Think about the inhumanity of this position. It says you are not important because you are you. Nothing about you is worth anything under this view. You are only important because a God says so. There is no humanity there.
You may notice that I’m not dealing with particular religious commands here: it is this particular supporting philosophy that is has such inhumanity in it; the rejection of human intellect, reason and discussion to create value (in the face of empirical research about the the successes of these efforts).
But the ironies do continue. Many religious people would be laughing at me thinking tribal impulses might be able to lead to reliable moral intuitions and programs. And yet, in my experience, the people who draw an intellectual hardline between religious morality and Humanist discussions about morality are the same people who draw cultural and identity hardlines around the different religions ― a dehumanising tribalism deeper-set than what I advocate.
I was caught up in exactly this, recently. A blogger was indulging his own religious ex nihilism while writing an advice column for an atheist recent divorcé as if there is no God. His religious ex nihilism meant he fell far short of being called satire, because he was offering a straw-worldview ― it told us more about his nihilism and intellectually vacuous reliance on a God than it did the Godless worldview.
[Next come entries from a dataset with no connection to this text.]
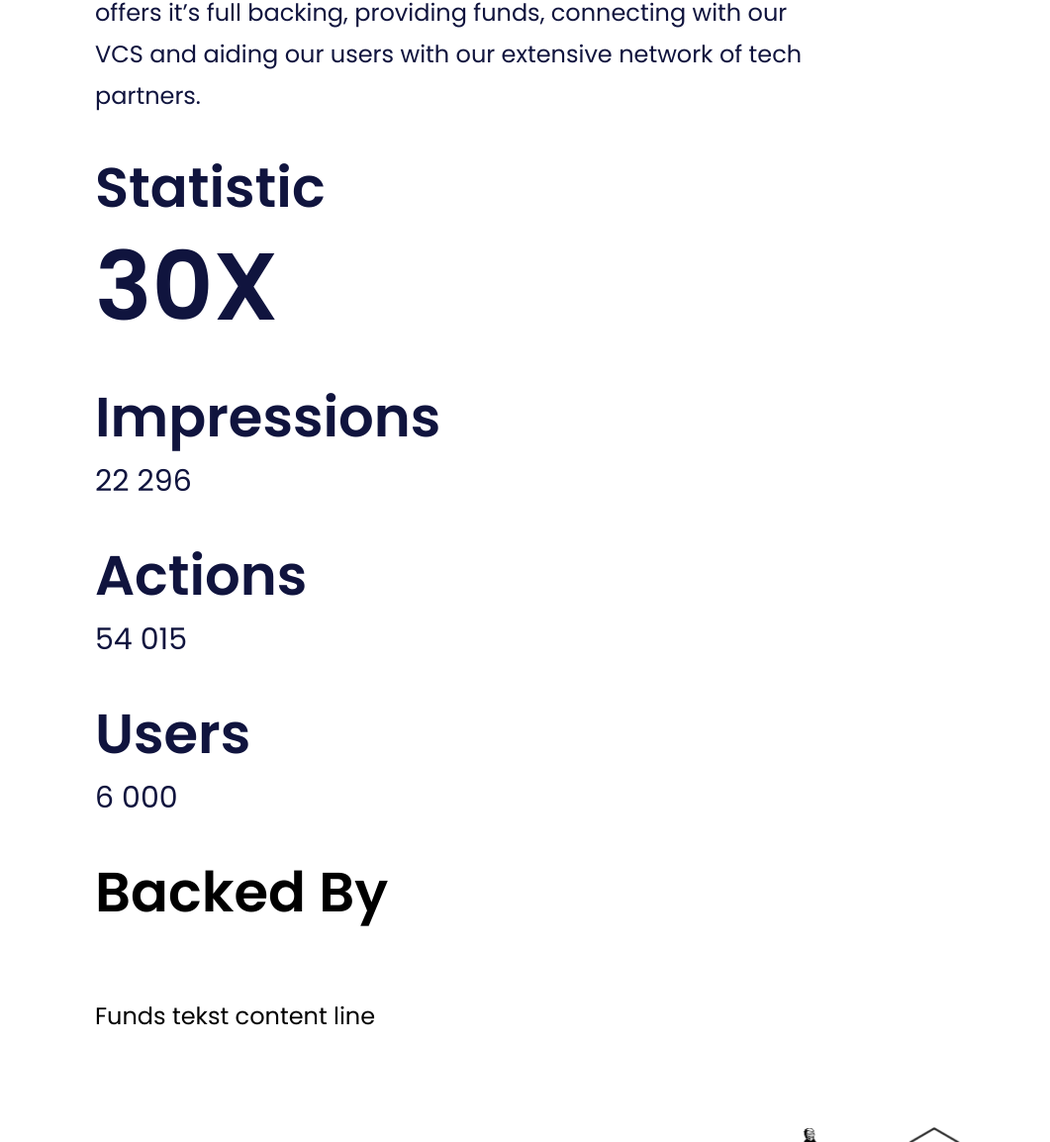
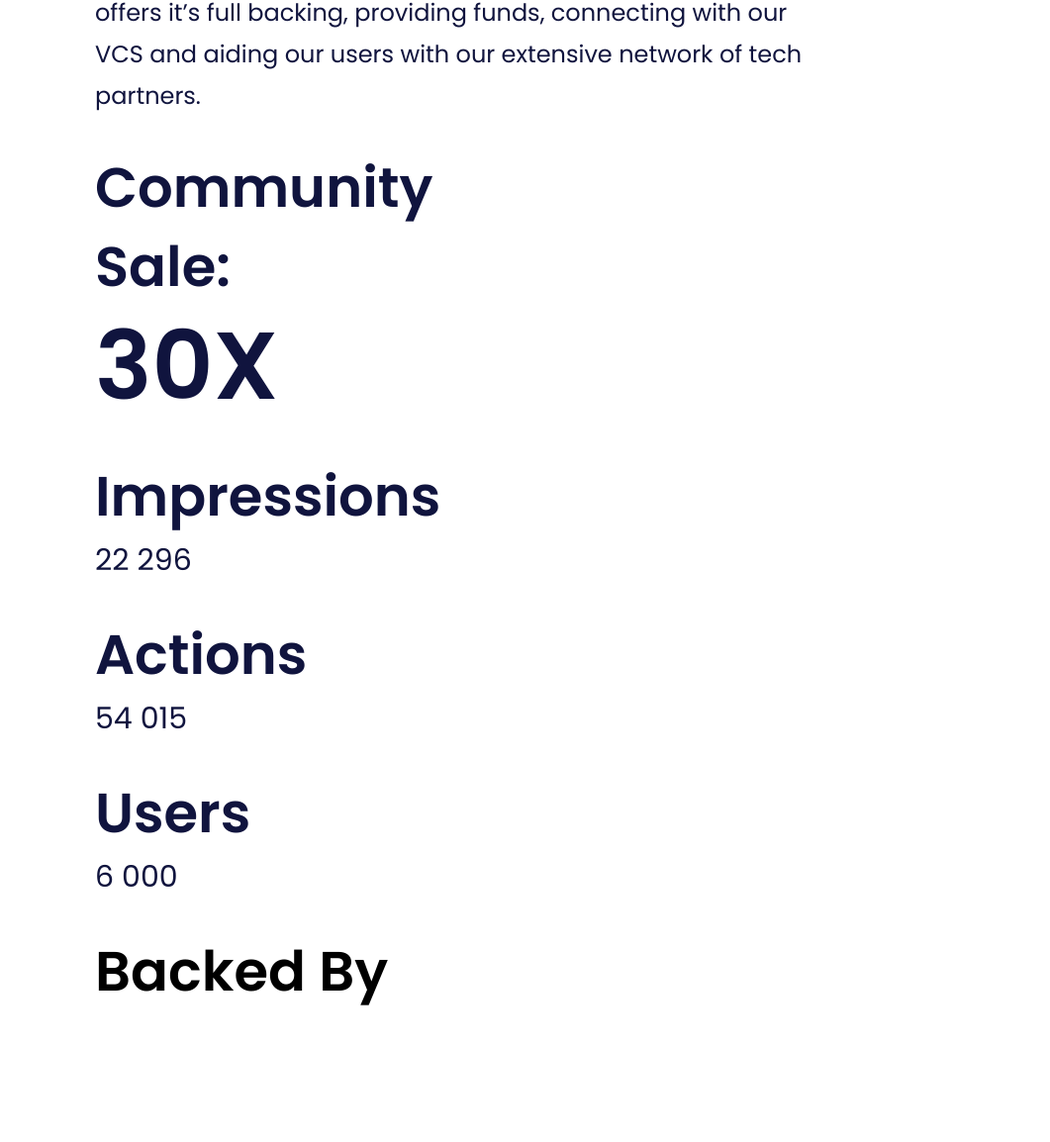
Before and after one commit to GemStarterIo/StaticWww, a plain HTML site: page index.html in a window 1280 px wide. Shown: the part 1407-2561 px from the top of the page at 99% size, without its empty margins (0-1061 px from the left). Drawn offline with Linux system fonts and the light colour scheme; files whose address does not match are found by name.

Commit message:
Update index.html

```diff
--- a/index.html
+++ b/index.html
@@ -48,7 +48,7 @@
             <div class="clock">
                 <div class="col days">
                     <h4 class="counter">
-                        12
+                        --
                     </h4>
                     <h4 class="label">
                         DAYS
@@ -56,7 +56,7 @@
                 </div>
                 <div class="col hours">
                     <h4 class="counter">
-                        18
+                        --
                     </h4>
                     <h4 class="label">
                         Hours
@@ -64,7 +64,7 @@
                 </div>
                 <div class="col minutes">
                     <h4 class="counter">
-                        48
+                        --
                     </h4>
                     <h4 class="label">
                         MIN
@@ -73,7 +73,7 @@
                 </div>
                 <div class="col seconds">
                     <h4 class="counter">
-                        59
+                        --
                     </h4>
                     <h4 class="label">
                         sec
@@ -142,7 +142,7 @@
                <div class="right_column">
                     <div class="statistics">
                         <h3>
-                            Statistic
+                            Community Sale:
                         </h3>
                         <h4>
                             30x
@@ -179,7 +179,7 @@
                     Backed By
                    </h4>
                    <h5>
-                    Funds tekst content line
+                    &nbsp;
                    </h5>
                    <div class="logos">
                        <div class="row">
```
If one had to defend the idea that it was satire, then it was a self-satire, highlighting nothing but the one-dimensionality of the blogger’s thinking and world.
The comments were filled with self-congratulatory smarm and guffawing. I thought about how to (and whether to) engage the conversation. Clearly approaching the blogger from any view devoid of a God was pointless, because he already invested in the presupposition that it would be meaningless no matter what I said. (And I’d engaged him before, I had a pretty good idea that nothing could dissuade him of his position, he is dogmatically a religious ex nihilist.)
I eventually decided to hold him to account by his own standard. I took a passage of his religious text that compelled him to compassion and pointed out that his behaviour fell very short of that. There was some squirming about how being aggressively rude and devoid of empathy is compatible with compassion, which is high-order nonsense. But mostly there was a tribalist attempt to exorcise me from the conversation, because I am not worthy of their little clique. My input was not evaluated on its own merit, or even evaluated at all; I was evaluated, and my idea was ignore because of who I was. That is the paradox of the inhumanity their supposed moral structure allows them.
It would be impossible for a nonreligious community to hold these people particular people to any sort of account, because they dehumanise those outside their tribe just enough to figure they can ignore the detractor. It’s ad hominem, which is an irrational way to debate, but that’s not the point. The point is they are riding a high-horse of moral standards, and yet feel no accountability when they get their own moral standards wrong.
There is a metaethical question about what it is one wants morality to achieve in action and in writing. But I do not see how it could be other than this: moral discussion, free moral speech and moral relativism are all better than this: they all accept elements of another person’s personhood and humanity, give accountability and have error correction; they accept that values are created and can be developed and nuanced to deal with an ever changing society. You may accept, metaethically, that morality doesn’t require humanity; but religious morality does lack humanity.